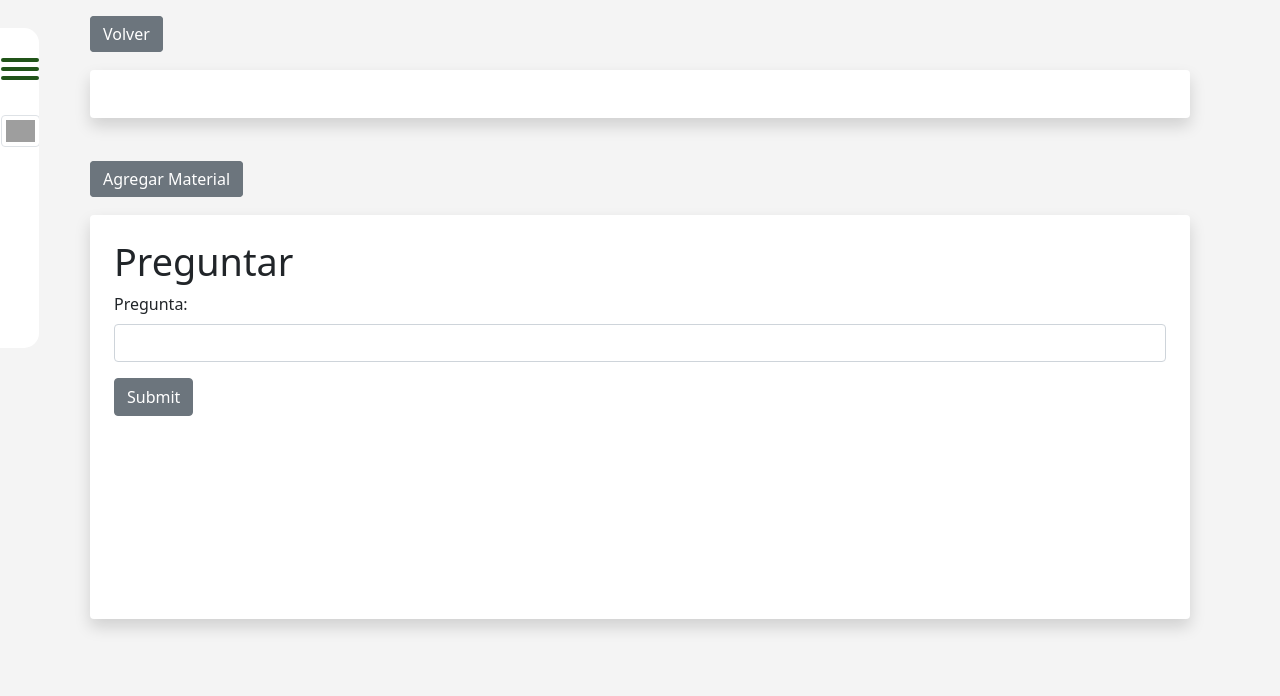
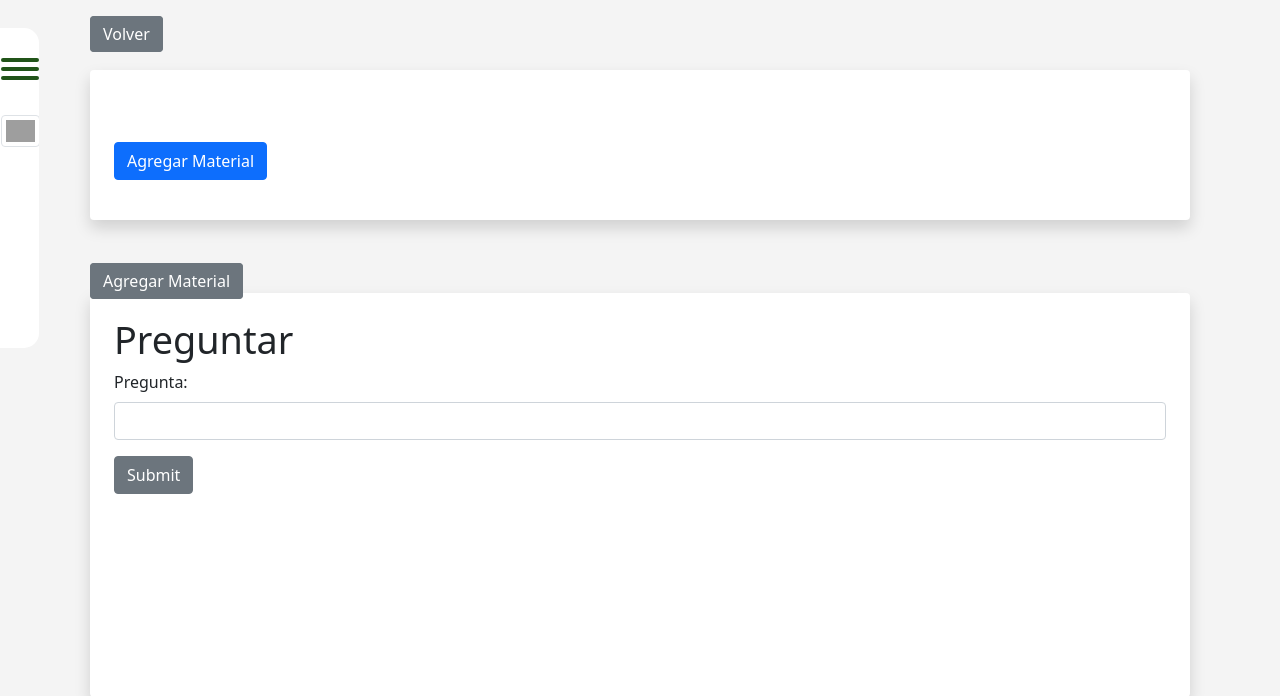
Before and after one commit to Felipevipa/CursosCortos, a Django app: a page that uses cursos_rapidos/nombre/templates/nombre/sidenavbar.html in a window 1280 px wide. Shown: the part 72-768 px from the top of the page. Before the commit the page ends 711 px from the top, so only its background shows below. Run offline with Django 3.2, Linux system fonts and the light colour scheme; a user stored in the database is signed in; data comes from the database, SQL or seed files in the repository; both versions use the stored data as it was after the commit; some libraries are stand-ins or nearby versions; grey boxes are pictures that could not be loaded.

Commit message:
Agregado mejor sistema de subir contenido a una tematica

```diff
--- a/cursos_rapidos/nombre/models.py
+++ b/cursos_rapidos/nombre/models.py
@@ -126,6 +126,9 @@
     materialExterno    = models.URLField(null=True, blank=True)
     tematica           = models.ForeignKey(Tematica, on_delete=models.SET_NULL, null=True)
 
+    def __str__(self):
+        return 'tematica asociada: %s' % self.tematica
+
 
 class Quiz(models.Model):
     tematica    = models.ForeignKey(Tematica, on_delete=models.SET_NULL, null=True)
--- a/cursos_rapidos/nombre/templates/nombre/sidenavbar.html
+++ b/cursos_rapidos/nombre/templates/nombre/sidenavbar.html
@@ -2,7 +2,7 @@
   <br> <br><br>
   <a href="javascript:void(0)" class="closebtn" onclick="closeNav()">&times;</a>
   <a href="#">About</a>
-  <a href="#">Services</a>
+  <a href="#">CAlificacions</a>
   <a href="#">Clients</a>
   <a href="#">Contact</a>
 </div>
--- a/cursos_rapidos/nombre/templates/nombre/ver_tematica.html
+++ b/cursos_rapidos/nombre/templates/nombre/ver_tematica.html
@@ -1,6 +1,8 @@
 {% extends 'nombre/base.html' %}
 
 {% block content %}
+<script src="https://cdnjs.cloudflare.com/ajax/libs/popper.js/1.12.9/umd/popper.min.js" integrity="sha384-ApNbgh9B+Y1QKtv3Rn7W3mgPxhU9K/ScQsAP7hUibX39j7fakFPskvXusvfa0b4Q" crossorigin="anonymous"></script>
+<script src="https://maxcdn.bootstrapcdn.com/bootstrap/4.0.0-beta.3/js/bootstrap.min.js" integrity="sha384-a5N7Y/aK3qNeh15eJKGWxsqtnX/wWdSZSKp+81YjTmS15nvnvxKHuzaWwXHDli+4" crossorigin="anonymous"></script>
 <a href="../" class="btn btn-secondary d-inline">Volver</a>
 <br><br>
 <div class="shadow p-4 mb-5 bg-body rounded">
@@ -14,7 +16,7 @@
 <img src="{{ material.imagen.url }}" class="user-image img-responsive"/> <br>
 {% endif %}
 {% if material.video %}
-<iframe width="560" height="315" src="{{ material.video }}" title="YouTube video player" frameborder="0" allow="accelerometer; autoplay; clipboard-write; encrypted-media; gyroscope; picture-in-picture" allowfullscreen></iframe><br>
+<iframe width="560" height="315" src="https://www.youtube.com/embed/{{ material.video }}" title="YouTube video player" frameborder="0" allow="accelerometer; autoplay; clipboard-write; encrypted-media; gyroscope; picture-in-picture" allowfullscreen></iframe><br>
 {% endif %}
 {% if material.materialExterno %}
 <iframe src="{{ material.materialExterno }}" style="display: hidden; width: 80%; height: 500px" title="description" allowfullscreen></iframe><br>
@@ -22,7 +24,113 @@
 
 {% endfor %}
 </center>
+
+
+
+
+{% if user.is_authenticated %}
+<br><br>
+{% load static %}
+<p>
+  <a class="btn btn-primary" data-toggle="collapse" href="#collapseOptions" role="button" aria-expanded="false" aria-controls="collapseOptions">
+    Agregar Material
+  </a>
+</p>
+
+<div class="shadow p-4 mb-5 bg-body rounded collapse" id="collapseOptions">
+  <div class="d-flex justify-content-around">
+  <a class="" data-toggle="collapse" href="#collapseContent" role="button" aria-expanded="false" aria-controls="collapseContent">Agregar Titulo</a>|
+  <a class="" data-toggle="collapse" href="#collapseTextForm" role="button" aria-expanded="false" aria-controls="collapseTextForm">Agregar Texto</a>|
+  <a class="" data-toggle="collapse" href="#collapseImageForm" role="button" aria-expanded="false" aria-controls="collapseImageForm">Agregar Imagen</a>|
+  <a class="" data-toggle="collapse" href="#collapseVideoForm" role="button" aria-expanded="false" aria-controls="collapseVideoForm">Agregar Video</a>|
+  <a class="" data-toggle="collapse" href="#collapseMEForm" role="button" aria-expanded="false" aria-controls="collapseMEForm">Agregar Material Externo</a>
+  </div>
+  <div>
+    <!--INICIO Formulario para agregar texto -->
+    <div class="collapse" id="collapseTextForm">
+      <br>
+      <form action="{{ request.path }}agregar_material" method="POST" enctype="multipart/form-data">
+        {% csrf_token %}
+        {{ form.contenido_de_texto }}
+        <input type="hidden" name="next" value="{{ request.path }}"><br>
+        <input type="submit" name="" value="Agregar" class="btn btn-secondary">
+      </form>
+    </div>
+    <!--FIN Formulario para agregar texto -->
+
+    <!--INICIO Formulario para agregar imagen -->
+    <div class="collapse" id="collapseImageForm">
+      <br>
+      <form action="{{ request.path }}agregar_material" method="POST" enctype="multipart/form-data">
+        {% csrf_token %}
+        {{ form.imagen }}
+        <input type="hidden" name="next" value="{{ request.path }}"><br>
+        <input type="submit" name="" value="Agregar" class="btn btn-secondary">
+      </form>
+    </div>
+    <!--FIN Formulario para agregar imagen -->
+
+    <!--INICIO Formulario para agregar video -->
+    <div class="collapse" id="collapseVideoForm">
+      <br>
+      <form action="{{ request.path }}agregar_material" method="POST" enctype="multipart/form-data">
+        {% csrf_token %}
+        {{ form.video }}
+        <input type="hidden" name="next" value="{{ request.path }}"><br>
+        <input type="submit" name="" value="Agregar" class="btn btn-secondary">
+      </form>
+    </div>
+    <!--FIN Formulario para agregar video -->
+
+    <!--INICIO Formulario para agregar Material Externo -->
+    <div class="collapse" id="collapseMEForm">
+      <br>
+      <form action="{{ request.path }}agregar_material" method="POST" enctype="multipart/form-data">
+        {% csrf_token %}
+        {{ form.materialExterno }}
+        <input type="hidden" name="next" value="{{ request.path }}"><br>
+        <input type="submit" name="" value="Agregar" class="btn btn-secondary">
+      </form>
+    </div>
+    <!--FIN Formulario para agregar Material Externo -->
+
+  </div>
+</div>
+
+<div class="shadow p-4 mb-5 bg-body rounded collapse" id="collapseContent">
+  <center>
+    <h1> Agregar Material </h1>
+    <br><br>
+    {% if submitted %}
+      Tu Material fue agregado correctamente
+      <a href="../" class="btn btn-secondary">Volver</a>
+      <form>
+          <input type="button" value="No, really, go back!" onclick="history.go(-2)">
+      </form>
+    {% else %}
+      <form action="{{ request.path }}agregar_material" method="POST" enctype="multipart/form-data">
+      {% csrf_token %}
+      {{ form.as_p }}
+      <input type="hidden" name="next" value="{{ request.path }}">
+      <input type="submit" name="" value="Submit" class="btn btn-secondary">
+    </form>
+
+    {% endif %}
+  </center>
+</div>
+
+
+
+
+
 </div>
 <a href="{% url 'agregar-material' tematica.materia.carrera tematica.materia tematica.titulo %}" class="btn btn-secondary d-inline">Agregar Material</a>
-<br>
+
+
+
+
+
+
+
+{% endif %}
 {% endblock %}
--- a/cursos_rapidos/nombre/views.py
+++ b/cursos_rapidos/nombre/views.py
@@ -6,6 +6,7 @@
 # from . import version_aplicable
 import os
 from django.views.decorators.clickjacking import xframe_options_exempt
+import re
 
 
 
@@ -41,9 +42,13 @@
 		if form.is_valid():
 			tematica = Tematica.objects.get(titulo=tematica)
 			material = form.save(commit=False)
-			material.tematica = tematica
+			material.tematica = tematica# material.video = re.sub(r"(?ism).*?=(.*?)$", r"https://www.youtube.com/embed/\1", material.video)
+			material.video = re.split(r"(?ism).*?=(.*?)$", material.video)
+			material.video = material.video[1][0:material.video[1].index('&')]
 			material.save()
-			return HttpResponseRedirect('?submitted=True')
+			next = request.POST.get('next', '/')
+			return HttpResponseRedirect(next)
+			# return redirect('home')
 	else:
 		form = MaterialForm()
 		if 'submitted' in request.GET:
@@ -214,9 +219,11 @@
 	materia = get_object_or_404(Materia, carrera=carrera, nombre=materia)
 	tematica = get_object_or_404(Tematica, materia=materia, titulo=titulo)
 	material_list = Material.objects.filter(tematica=tematica)
+	form = MaterialForm()
 	context = {
 		'tematica': tematica,
 		'material_list': material_list,
+		'form': form,
 	}
 	return render(request, "nombre/ver_tematica.html", context)
 
@@ -233,7 +240,7 @@
 			print(mater)
 			material_list.append((tematica.titulo, mater))
 
-	print(material_list)
+
 	context = {
 		'materia': materia,
 		'tematicas_list': tematicas_list,
@@ -301,7 +308,7 @@
 	for curso in cursos:
 		material = Material.objects.filter(tematica=curso)
 		for mater in material:
-			print(mater)
+
 			material_list.append((curso.titulo, mater))
 
 	context = {
```
Also changed, not shown: cursos_rapidos/db.sqlite3, cursos_rapidos/media/static/images/material/1627.png (added), cursos_rapidos/media/static/images/material/1627_1IrPtWl.png (added), cursos_rapidos/media/static/images/material/1627_CHNCOB2.png (added), cursos_rapidos/media/static/images/material/foto-presentacin.png (added), cursos_rapidos/media/static/images/material/jcg.jpg (added).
- - - -
Copy each line of the data that contains the word "objects".

SOLUTION FOR THIS EXERCISE:
 			tematica = Tematica.objects.get(titulo=tematica)
 	material_list = Material.objects.filter(tematica=tematica)
 		material = Material.objects.filter(tematica=curso)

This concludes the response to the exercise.